_Problem_.
Set the listing down exactly; no pictures.

= Beginning of Section =

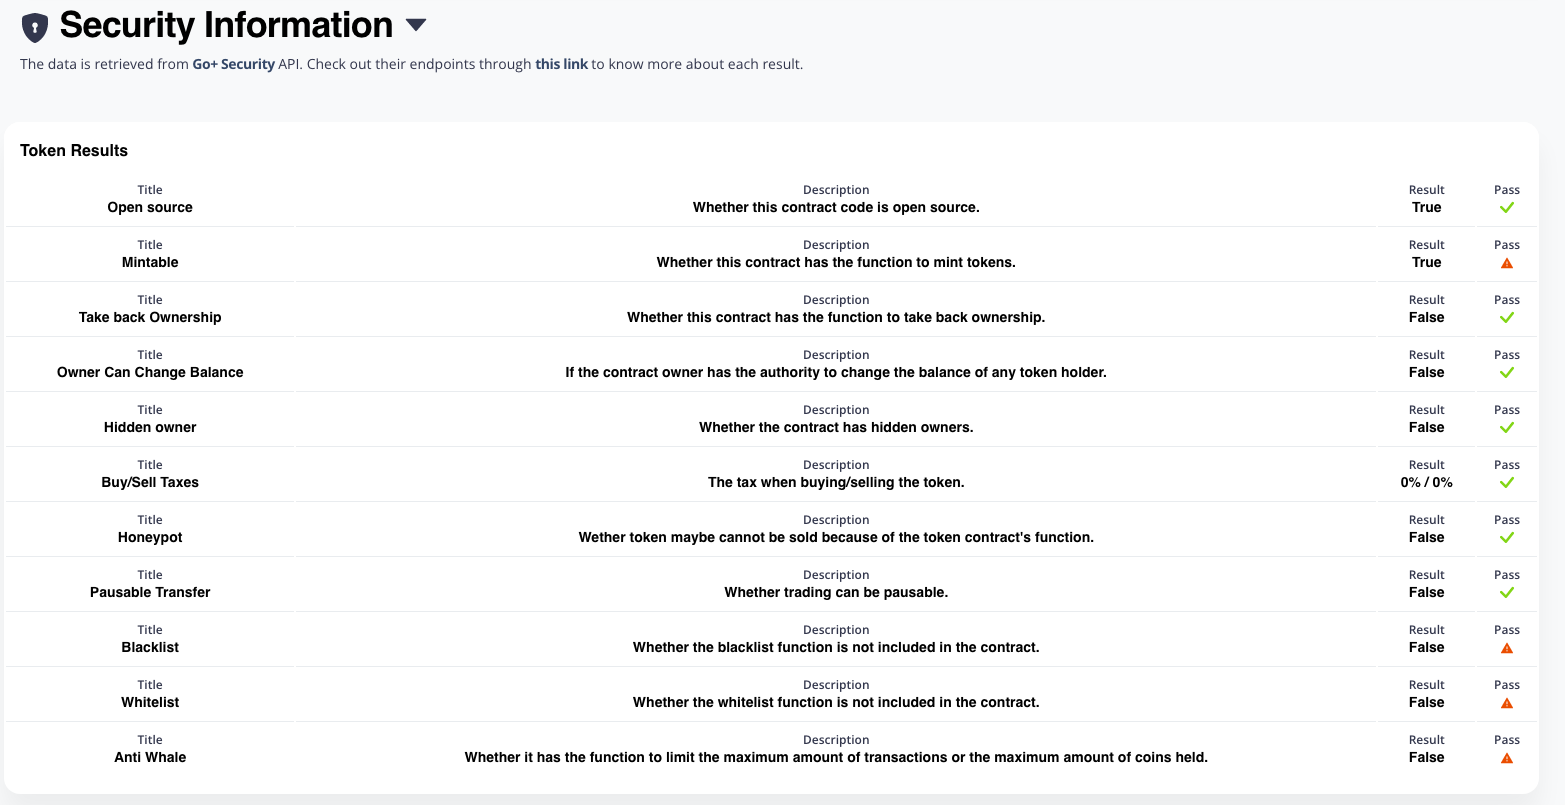
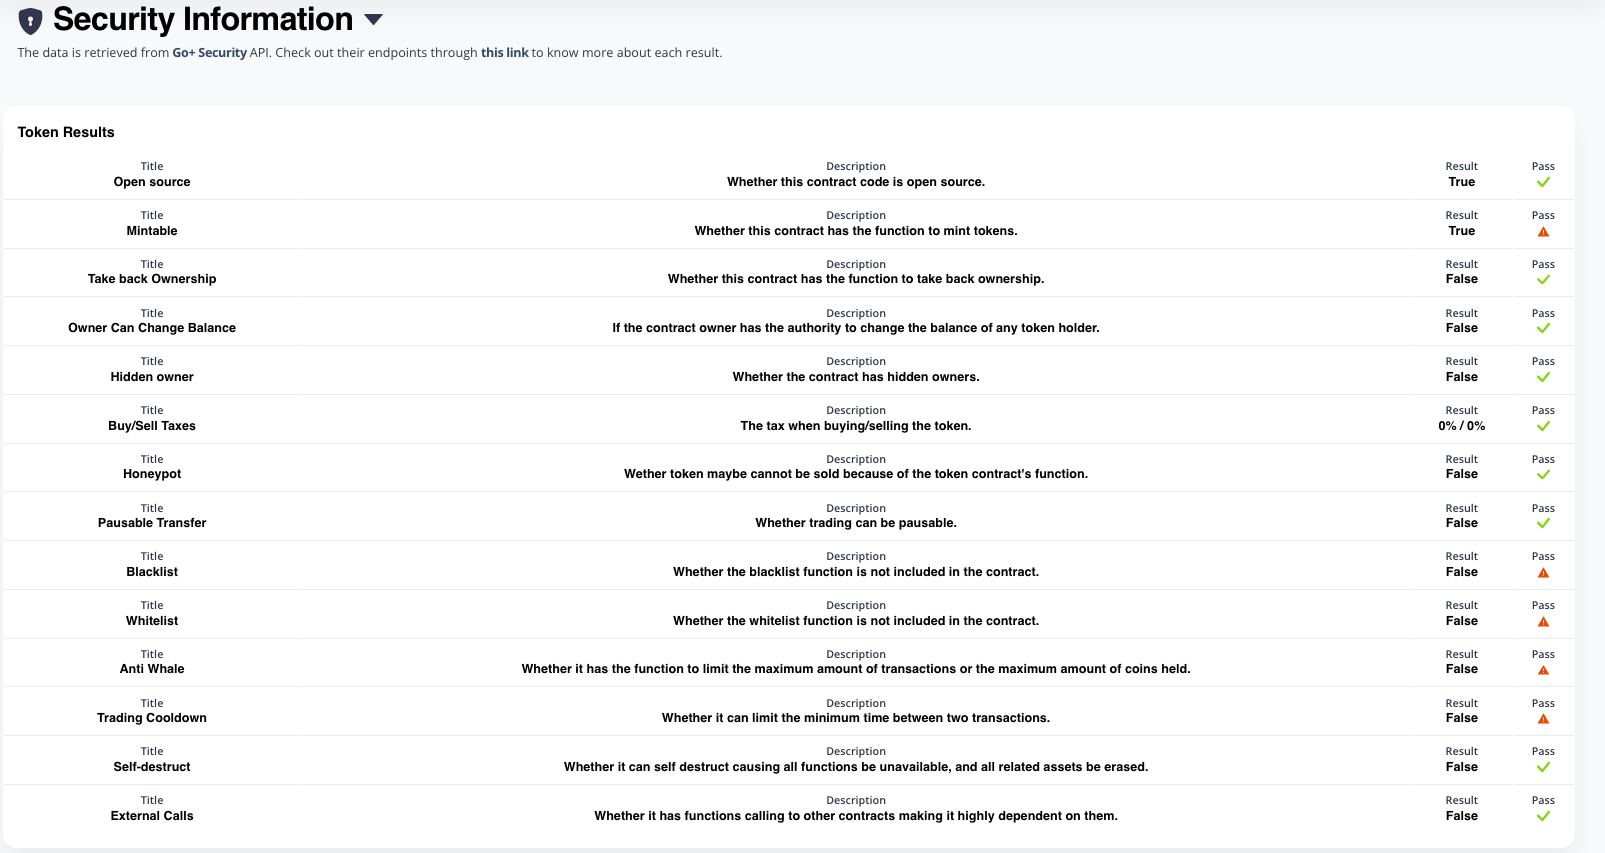
new security checks added to advanced analysis: trading cool-down, self-destruct and external call

diff --git a/components/analysis/advanced/SecurityInformationTable.js b/components/analysis/advanced/SecurityInformationTable.js
@@ -5,7 +5,7 @@ import { BsCheckLg } from "react-icons/bs"
 import { booleanText } from '../../../services/myjs'
 
 function SecurityInformationTable({ tokenSecurityResults }) {
-    
+
     return tokenSecurityResults && (
         <div className="table-responsive">
             <table className="table align-items-center top-holders active">
@@ -401,6 +401,105 @@ function SecurityInformationTable({ tokenSecurityResults }) {
                                     <p className="text-xs font-weight-bold mb-0">Pass</p>
                                     <h6 className="text-sm mb-0">
                                         {tokenSecurityResults.is_anti_whale == 0 ?
+                                            <AiFillWarning color={"#EA4D00"} /> : <BsCheckLg color={"#82d616"} />
+                                        }
+                                    </h6>
+                                </div>
+                            </td>
+                        </tr>
+                    }
+
+                    {tokenSecurityResults.trading_cooldown &&
+                        <tr>
+                            <td>
+                                <div className="text-center">
+                                    <p className="text-xs font-weight-bold mb-0">Title</p>
+                                    <h6 className="text-sm mb-0">Trading Cooldown</h6>
+                                </div>
+                            </td>
+                            <td>
+                                <div className="text-center">
+                                    <p className="text-xs font-weight-bold mb-0">Description</p>
+                                    <h6 className="text-sm mb-0">Whether it can limit the minimum time between two transactions.</h6>
+                                </div>
+                            </td>
+                            <td>
+                                <div className="text-center">
+                                    <p className="text-xs font-weight-bold mb-0">Result</p>
+                                    <h6 className="text-sm mb-0">{booleanText(tokenSecurityResults.trading_cooldown)}</h6>
+                                </div>
+                            </td>
+                            <td>
+                                <div className="text-center">
+                                    <p className="text-xs font-weight-bold mb-0">Pass</p>
+                                    <h6 className="text-sm mb-0">
+                                        {tokenSecurityResults.trading_cooldown == 0 ?
+                                            <AiFillWarning color={"#EA4D00"} /> : <BsCheckLg color={"#82d616"} />
+                                        }
+                                    </h6>
+                                </div>
+                            </td>
+                        </tr>
+                    }
+
+                    {tokenSecurityResults.selfdestruct &&
+                        <tr>
+                            <td>
+                                <div className="text-center">
+                                    <p className="text-xs font-weight-bold mb-0">Title</p>
+                                    <h6 className="text-sm mb-0">Self-destruct</h6>
+                                </div>
+                            </td>
+                            <td>
+                                <div className="text-center">
+                                    <p className="text-xs font-weight-bold mb-0">Description</p>
+                                    <h6 className="text-sm mb-0">Whether it can self destruct causing all functions be unavailable, and all related assets be erased.</h6>
+                                </div>
+                            </td>
+                            <td>
+                                <div className="text-center">
+                                    <p className="text-xs font-weight-bold mb-0">Result</p>
+                                    <h6 className="text-sm mb-0">{booleanText(tokenSecurityResults.selfdestruct)}</h6>
+                                </div>
+                            </td>
+                            <td>
+                                <div className="text-center">
+                                    <p className="text-xs font-weight-bold mb-0">Pass</p>
+                                    <h6 className="text-sm mb-0">
+                                        {tokenSecurityResults.selfdestruct != 0 ?
+                                            <AiFillWarning color={"#EA4D00"} /> : <BsCheckLg color={"#82d616"} />
+                                        }
+                                    </h6>
+                                </div>
+                            </td>
+                        </tr>
+                    }
+
+                    {tokenSecurityResults.external_call &&
+                        <tr>
+                            <td>
+                                <div className="text-center">
+                                    <p className="text-xs font-weight-bold mb-0">Title</p>
+                                    <h6 className="text-sm mb-0">External Calls</h6>
+                                </div>
+                            </td>
+                            <td>
+                                <div className="text-center">
+                                    <p className="text-xs font-weight-bold mb-0">Description</p>
+                                    <h6 className="text-sm mb-0">Whether it has functions calling to other contracts making it highly dependent on them.</h6>
+                                </div>
+                            </td>
+                            <td>
+                                <div className="text-center">
+                                    <p className="text-xs font-weight-bold mb-0">Result</p>
+                                    <h6 className="text-sm mb-0">{booleanText(tokenSecurityResults.external_call)}</h6>
+                                </div>
+                            </td>
+                            <td>
+                                <div className="text-center">
+                                    <p className="text-xs font-weight-bold mb-0">Pass</p>
+                                    <h6 className="text-sm mb-0">
+                                        {tokenSecurityResults.external_call != 0 ?
                                             <AiFillWarning color={"#EA4D00"} /> : <BsCheckLg color={"#82d616"} />
                                         }
                                     </h6>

= End of Section =

_Solution to the exercise_.
new security checks added to advanced analysis: trading cool-down, self-destruct and external call

diff --git a/components/analysis/advanced/SecurityInformationTable.js b/components/analysis/advanced/SecurityInformationTable.js
@@ -5,7 +5,7 @@ import { BsCheckLg } from "react-icons/bs"
 import { booleanText } from '../../../services/myjs'
 
 function SecurityInformationTable({ tokenSecurityResults }) {
-    
+
     return tokenSecurityResults && (
         <div className="table-responsive">
             <table className="table align-items-center top-holders active">
@@ -401,6 +401,105 @@ function SecurityInformationTable({ tokenSecurityResults }) {
                                     <p className="text-xs font-weight-bold mb-0">Pass</p>
                                     <h6 className="text-sm mb-0">
                                         {tokenSecurityResults.is_anti_whale == 0 ?
+                                            <AiFillWarning color={"#EA4D00"} /> : <BsCheckLg color={"#82d616"} />
+                                        }
+                                    </h6>
+                                </div>
+                            </td>
+                        </tr>
+                    }
+
+                    {tokenSecurityResults.trading_cooldown &&
+                        <tr>
+                            <td>
+                                <div className="text-center">
+                                    <p className="text-xs font-weight-bold mb-0">Title</p>
+                                    <h6 className="text-sm mb-0">Trading Cooldown</h6>
+                                </div>
+                            </td>
+                            <td>
+                                <div className="text-center">
+                                    <p className="text-xs font-weight-bold mb-0">Description</p>
+                                    <h6 className="text-sm mb-0">Whether it can limit the minimum time between two transactions.</h6>
+                                </div>
+                            </td>
+                            <td>
+                                <div className="text-center">
+                                    <p className="text-xs font-weight-bold mb-0">Result</p>
+                                    <h6 className="text-sm mb-0">{booleanText(tokenSecurityResults.trading_cooldown)}</h6>
+                                </div>
+                            </td>
+                            <td>
+                                <div className="text-center">
+                                    <p className="text-xs font-weight-bold mb-0">Pass</p>
+                                    <h6 className="text-sm mb-0">
+                                        {tokenSecurityResults.trading_cooldown == 0 ?
+                                            <AiFillWarning color={"#EA4D00"} /> : <BsCheckLg color={"#82d616"} />
+                                        }
+                                    </h6>
+                                </div>
+                            </td>
+                        </tr>
+                    }
+
+                    {tokenSecurityResults.selfdestruct &&
+                        <tr>
+                            <td>
+                                <div className="text-center">
+                                    <p className="text-xs font-weight-bold mb-0">Title</p>
+                                    <h6 className="text-sm mb-0">Self-destruct</h6>
+                                </div>
+                            </td>
+                            <td>
+                                <div className="text-center">
+                                    <p className="text-xs font-weight-bold mb-0">Description</p>
+                                    <h6 className="text-sm mb-0">Whether it can self destruct causing all functions be unavailable, and all related assets be erased.</h6>
+                                </div>
+                            </td>
+                            <td>
+                                <div className="text-center">
+                                    <p className="text-xs font-weight-bold mb-0">Result</p>
+                                    <h6 className="text-sm mb-0">{booleanText(tokenSecurityResults.selfdestruct)}</h6>
+                                </div>
+                            </td>
+                            <td>
+                                <div className="text-center">
+                                    <p className="text-xs font-weight-bold mb-0">Pass</p>
+                                    <h6 className="text-sm mb-0">
+                                        {tokenSecurityResults.selfdestruct != 0 ?
+                                            <AiFillWarning color={"#EA4D00"} /> : <BsCheckLg color={"#82d616"} />
+                                        }
+                                    </h6>
+                                </div>
+                            </td>
+                        </tr>
+                    }
+
+                    {tokenSecurityResults.external_call &&
+                        <tr>
+                            <td>
+                                <div className="text-center">
+                                    <p className="text-xs font-weight-bold mb-0">Title</p>
+                                    <h6 className="text-sm mb-0">External Calls</h6>
+                                </div>
+                            </td>
+                            <td>
+                                <div className="text-center">
+                                    <p className="text-xs font-weight-bold mb-0">Description</p>
+                                    <h6 className="text-sm mb-0">Whether it has functions calling to other contracts making it highly dependent on them.</h6>
+                                </div>
+                            </td>
+                            <td>
+                                <div className="text-center">
+                                    <p className="text-xs font-weight-bold mb-0">Result</p>
+                                    <h6 className="text-sm mb-0">{booleanText(tokenSecurityResults.external_call)}</h6>
+                                </div>
+                            </td>
+                            <td>
+                                <div className="text-center">
+                                    <p className="text-xs font-weight-bold mb-0">Pass</p>
+                                    <h6 className="text-sm mb-0">
+                                        {tokenSecurityResults.external_call != 0 ?
                                             <AiFillWarning color={"#EA4D00"} /> : <BsCheckLg color={"#82d616"} />
                                         }
                                     </h6>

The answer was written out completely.